An Edinburgh Christmas Carol, Lyceum Theatre, Review

Rating (out of 5)
Bobby grabs some sausages and is chased to try and catch him. (L-R) Ewan Donald, Saskia Ashdown, Grant O'Rourke, Edie Edmundson, Brian James O'Sullivan. Puppets by Simon Auton. Photo credit Mihaela Bodlovic
Show details
The Royal Lyceum Theatre Company
Tony Cownie (Director/Adaptor); Charles Dickens (original novel); Neil Murray (Designer); Zoe Spurr (Lighting Designer); Pippa Murphy (Sound Designer); Becky Hope-Palmer (Associate Director); Kally Lloyd-Jones (Movement Director); Edie Edmundson (Puppet Director); Louise Martin (Choir Mistress); Simon Auton (Puppet Maker)
Saskia Ashdown (Mrs Thomson, Fan, Bobby); Ewan Donald (Rab Crachit, Rev. Rednose, Headmaster, Auld Jock); Edie Edmundson (Puppeteer - Tiny Tim, Bobby); Belle Jones (Mrs Crachit, Mrs Fezziwig, Mrs Bigchin); Crawford Logan (Ebenezer Scrooge); Steven McNicoll (Fezziwig, Old Joe, Nouadays, Collector); Taqi Nazeer (Fred, Ayont); Grant O’Rourke (Charlie, Policeman, Jacob Marley, Young Marley, Businessman 2); Brian James O’Sullivan (Young Ebenezer, Dog Catcher, Firewood Man, Businessman 1); Nicola Roy (Mrs Busybody, Mrs Leanbones, Belle, Rose); Eva Traynor (Emma, Lang Syne, Mary Crachit); Community Choir
Running time
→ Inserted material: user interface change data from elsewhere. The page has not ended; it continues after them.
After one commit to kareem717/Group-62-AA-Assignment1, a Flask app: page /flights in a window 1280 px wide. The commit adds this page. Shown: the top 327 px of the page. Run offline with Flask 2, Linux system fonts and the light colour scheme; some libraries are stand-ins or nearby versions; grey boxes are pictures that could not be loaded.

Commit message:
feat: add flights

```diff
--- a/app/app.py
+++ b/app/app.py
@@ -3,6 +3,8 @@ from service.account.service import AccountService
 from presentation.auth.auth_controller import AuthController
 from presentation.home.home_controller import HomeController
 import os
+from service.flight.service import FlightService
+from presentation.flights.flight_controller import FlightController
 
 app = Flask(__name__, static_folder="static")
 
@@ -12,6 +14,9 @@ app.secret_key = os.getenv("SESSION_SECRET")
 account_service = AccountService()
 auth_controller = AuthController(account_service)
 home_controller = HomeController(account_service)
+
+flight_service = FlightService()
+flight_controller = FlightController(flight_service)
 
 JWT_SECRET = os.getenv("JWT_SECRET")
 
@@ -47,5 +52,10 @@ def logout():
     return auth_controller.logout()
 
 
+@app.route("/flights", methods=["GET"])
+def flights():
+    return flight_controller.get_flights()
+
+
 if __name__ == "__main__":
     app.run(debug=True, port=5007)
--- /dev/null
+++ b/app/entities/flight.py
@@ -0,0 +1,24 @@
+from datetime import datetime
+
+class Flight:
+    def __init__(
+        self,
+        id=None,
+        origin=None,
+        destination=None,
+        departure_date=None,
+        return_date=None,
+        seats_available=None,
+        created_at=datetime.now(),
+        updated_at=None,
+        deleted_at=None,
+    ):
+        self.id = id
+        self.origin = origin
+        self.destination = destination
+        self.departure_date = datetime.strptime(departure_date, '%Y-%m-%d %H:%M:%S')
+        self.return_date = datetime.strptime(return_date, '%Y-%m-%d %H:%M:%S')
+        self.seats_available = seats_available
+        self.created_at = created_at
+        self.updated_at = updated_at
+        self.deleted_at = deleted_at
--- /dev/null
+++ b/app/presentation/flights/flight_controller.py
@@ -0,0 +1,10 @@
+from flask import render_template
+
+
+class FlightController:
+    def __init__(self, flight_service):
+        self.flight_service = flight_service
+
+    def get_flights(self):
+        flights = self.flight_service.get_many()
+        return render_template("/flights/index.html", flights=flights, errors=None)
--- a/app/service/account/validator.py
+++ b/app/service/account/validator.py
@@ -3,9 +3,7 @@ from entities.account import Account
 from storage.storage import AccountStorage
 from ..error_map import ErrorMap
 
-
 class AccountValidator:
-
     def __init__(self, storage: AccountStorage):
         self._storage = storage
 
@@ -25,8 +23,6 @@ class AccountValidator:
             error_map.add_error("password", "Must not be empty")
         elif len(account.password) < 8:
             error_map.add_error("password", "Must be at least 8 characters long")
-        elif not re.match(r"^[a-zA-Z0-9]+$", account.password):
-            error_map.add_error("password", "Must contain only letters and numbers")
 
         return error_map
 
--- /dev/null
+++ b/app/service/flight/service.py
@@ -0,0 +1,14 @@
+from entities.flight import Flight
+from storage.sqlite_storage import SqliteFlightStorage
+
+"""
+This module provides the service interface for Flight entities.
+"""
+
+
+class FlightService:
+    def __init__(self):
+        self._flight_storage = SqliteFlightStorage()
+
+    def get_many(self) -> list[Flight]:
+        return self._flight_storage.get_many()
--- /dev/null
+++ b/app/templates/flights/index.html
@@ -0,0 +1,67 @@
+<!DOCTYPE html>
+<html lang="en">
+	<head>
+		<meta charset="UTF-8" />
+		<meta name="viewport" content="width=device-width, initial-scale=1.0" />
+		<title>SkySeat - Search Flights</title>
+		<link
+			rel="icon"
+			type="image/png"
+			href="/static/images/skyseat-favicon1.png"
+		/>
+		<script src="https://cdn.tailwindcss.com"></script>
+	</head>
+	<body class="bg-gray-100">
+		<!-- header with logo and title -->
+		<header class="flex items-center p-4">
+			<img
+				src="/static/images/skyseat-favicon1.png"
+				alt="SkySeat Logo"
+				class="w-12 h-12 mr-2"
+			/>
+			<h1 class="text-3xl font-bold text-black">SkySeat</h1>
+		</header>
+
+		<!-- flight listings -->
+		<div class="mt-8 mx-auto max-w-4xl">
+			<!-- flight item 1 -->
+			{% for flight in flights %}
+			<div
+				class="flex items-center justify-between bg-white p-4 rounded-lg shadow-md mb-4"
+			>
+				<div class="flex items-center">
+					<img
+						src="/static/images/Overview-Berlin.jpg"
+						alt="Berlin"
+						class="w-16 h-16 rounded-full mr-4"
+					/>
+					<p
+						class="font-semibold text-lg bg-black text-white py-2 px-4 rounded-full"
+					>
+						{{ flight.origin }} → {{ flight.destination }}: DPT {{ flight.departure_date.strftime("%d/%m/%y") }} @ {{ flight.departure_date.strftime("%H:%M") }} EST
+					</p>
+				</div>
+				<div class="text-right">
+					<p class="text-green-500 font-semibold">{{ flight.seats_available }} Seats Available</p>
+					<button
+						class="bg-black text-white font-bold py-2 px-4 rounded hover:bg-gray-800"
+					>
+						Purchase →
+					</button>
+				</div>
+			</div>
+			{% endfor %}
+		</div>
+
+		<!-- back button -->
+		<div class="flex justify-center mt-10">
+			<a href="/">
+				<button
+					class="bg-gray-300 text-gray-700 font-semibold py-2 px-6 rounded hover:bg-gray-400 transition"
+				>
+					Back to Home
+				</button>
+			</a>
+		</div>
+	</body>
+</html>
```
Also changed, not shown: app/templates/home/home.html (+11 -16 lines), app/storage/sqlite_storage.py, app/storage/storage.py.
This delightfully charming show based on Charles Dickens’ A Christmas Carol, is exactly what a Christmas show should be: entertaining, successfully managing to appeal to all ages, and a reminder of the festive message. In debuting this clever adaptation of Dickens’ much loved classic, Tony Cownie has created a wonderfully atmospheric world that is both familiar but with a fresh, new take on the story. It is witty, with a great mix of humour and darkness but ultimately heart-warming, leaving you with a warm glow that remains long after the end of show.
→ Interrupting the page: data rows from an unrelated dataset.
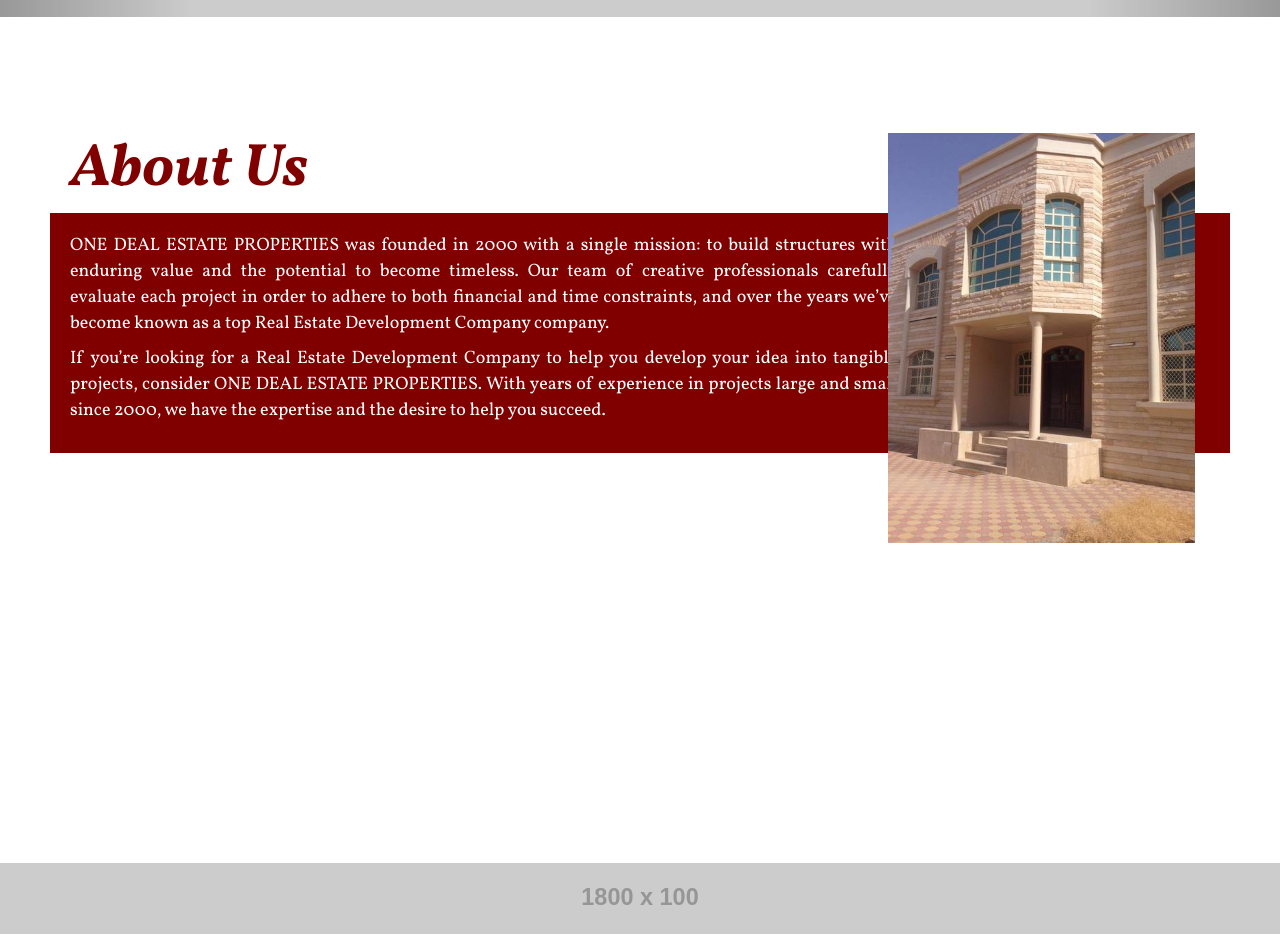
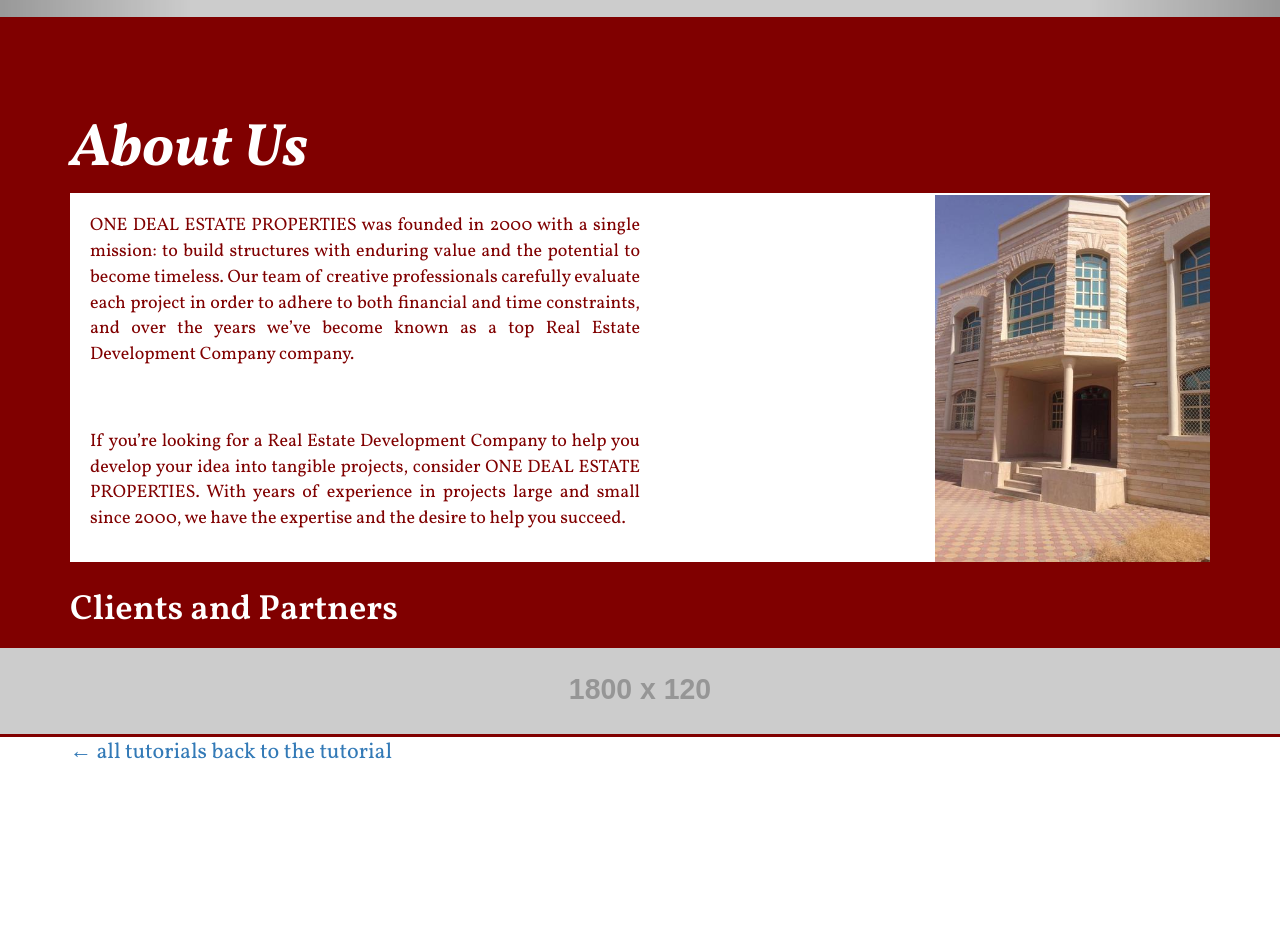
Before and after one commit to curtUlanday/OneDeal_site, a plain HTML site: page index.html in a window 1280 px wide. Shown: the part 597-1534 px from the top of the page. After the commit the page ends 1365 px from the top, so only its background shows below. Drawn offline with nearby package versions, Linux system fonts and the light colour scheme; placeholder pictures from the web are drawn by us.

Commit message:
PR 02 Modified About Section

```diff
--- a/css/app.css
+++ b/css/app.css
@@ -96,38 +96,43 @@
 
 
 section#section_about {
-    padding-top: 100px;
-    padding-bottom: 200px;
+    padding-top: 80px;
+    padding-bottom: 3px;
+    background-color: maroon;
 }
 
 section#section_about h1 {
     font-family: 'Vollkorn';
     font-size: 60px;
-    color: maroon;
+    color: white;
     font-weight: 700;
     font-style: italic;
 }
 
+section#section_about h2 {
+    font-family: 'Vollkorn';
+    font-size: 35px;
+    color: white;
+    font-weight: 600;
+}
+
 .about_div_bg{
-    background-color: maroon;
-    color:white;
+    background-color: white;
+    color:maroon;
     padding:20px;
-    padding-right: 26%;
+    padding-right: 50%;
     text-align: justify;
     font-size: 18px;
-    margin-left: 50px;
-    margin-right: 50px;
 }
 
 
+
 .about_feature_image {
-
-    float: right;
+	float: right;
     z-index: 1000;
     position: relative;
-    top: -320px;
-    right: 85px;
-    height: 410px;
+    margin-top: -367px;
+    height: 367px;
 }
 
 
--- a/index.html
+++ b/index.html
@@ -22,7 +22,7 @@
     <script src="https://maxcdn.bootstrapcdn.com/bootstrap/3.3.7/js/bootstrap.min.js" integrity="sha384-Tc5IQib027qvyjSMfHjOMaLkfuWVxZxUPnCJA7l2mCWNIpG9mGCD8wGNIcPD7Txa" crossorigin="anonymous"></script>
 
     <style>
-        body{
+        body {
             font-family: 'Vollkorn';
             font-size: 22px;
         }
@@ -96,28 +96,35 @@
         <div class="container">
             <h1>About Us</h1>
         </div>
+        <div class="container">
             <div class="about_div_bg">
                 <p>
                     ONE DEAL ESTATE PROPERTIES was founded in 2000 with a single mission: to build structures with enduring value and the potential to become timeless. Our team of creative professionals carefully evaluate each project in order to adhere to both financial and time constraints, and over the years we’ve become known as a top Real Estate Development Company company.
                 </p>
-
+                <br>
+                <br>
                 <p>
                     If you’re looking for a Real Estate Development Company to help you develop your idea into tangible projects, consider ONE DEAL ESTATE PROPERTIES. With years of experience in projects large and small since 2000, we have the expertise and the desire to help you succeed.
                 </p>
             </div>
 
-        <img src="images/about_cover.jpeg" alt="One Deal" class="about_feature_image">
-
+            <img src="images/about_cover.jpeg" alt="" class="about_feature_image">
+        </div>
+        <br>
+        <div class="container">
+            <h2 style="margin-top: -2px !important; margin-bottom: -13px !important;">Clients and Partners</h2>
+        </div>
+        <br>
         <div id="carousel_2" class="carousel slide" data-ride="carousel">
             <div class="carousel-inner">
                 <div class="item active">
-                    <img src="http://via.placeholder.com/1800x100" alt="Sample">
+                    <img src="http://via.placeholder.com/1800x120" alt="Sample">
                 </div>
                 <div class="item">
-                    <img src="http://via.placeholder.com/1800x100" alt="Sample">
+                    <img src="http://via.placeholder.com/1800x120" alt="Sample">
                 </div>
                 <div class="item">
-                    <img src="http://via.placeholder.com/1800x100" alt="Sample">
+                    <img src="http://via.placeholder.com/1800x120" alt="Sample">
                 </div>
             </div>
         </div>
```
Also changed, not shown: images/ADCP.jpg (added), images/AZIZI.jpg (added), images/BIN_HAM.png (added), images/DAMAC.jpg (added), images/DEYAAT.png (added), images/FGB.jpg (added), images/NBAD.jpg (added), images/NBHI.jpeg (added), images/NBHI.png (added). Lines whose indentation alone changed are shown as unchanged.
Setting the story in Edinburgh works really well and with the addition of a realistically animated puppet Greyfriar’s Bobby (performed by Saskia Ashdown), there's a certain familiarity to the story. There are a few in-jokes that will appeal to those with local knowledge, which adds to the humour. Indeed, it is impressive how much laughter is teased out of what is a dark tale of a man who has lived a life of misery that is meted out to others.

The performances from this strong cast are well crafted, from the miserly Crawford Logan as Scrooge, to the hilarious duo of Belle Jones and Nicola Roy as Mrs Bigchin and Mrs Leanbones, to the beautifully voiced community choir. The ghosts are suitably scary in their tale-telling, and Edie Edmundson’s performance with the puppetry of Tiny Tim is heart-breaking.

A special mention should go to the set and scenery. Initially, they appear simple, but as the scene-changes move seamlessly, it becomes clear just how effective and well-designed they are. The changes are smooth and clearly defined; each set piece and backdrop allowing easy identification of the new space, helping to set the atmosphere.

The backdrop of Edinburgh Castle is beautifully rendered and adds to the effect. Coupled with the stunning costumes, this draws the audience in to an authentic-feeling world of 1857.

This is an adaption that could work for years to come. Entertaining and fun for all the family, if you attend only one Christmas show this year, you will not go wrong with this production.

Show Times

Saturday 7 December – Saturday 4 January, 7pm (Sundays, 6pm); matinees Saturdays, 2pm; Sundays,  1pm;

Audio Described: Friday 13 December, 7pm (touch tour – 5:45pm), Saturday 14 December, 2pm (touch tour – 12:45pm); BSL Interpreted: Wednesday 18 December, 2pm; Relaxed Performance: Friday 3 January, 2pm

Tickets: £10-£32

Photo: (L-R) Ewan Donald, Saskia Ashdown, Grant O'Rourke, Edie Edmundson, Brian James O'Sullivan. Puppets by Simon Auton. Photo credit Mihaela Bodlovic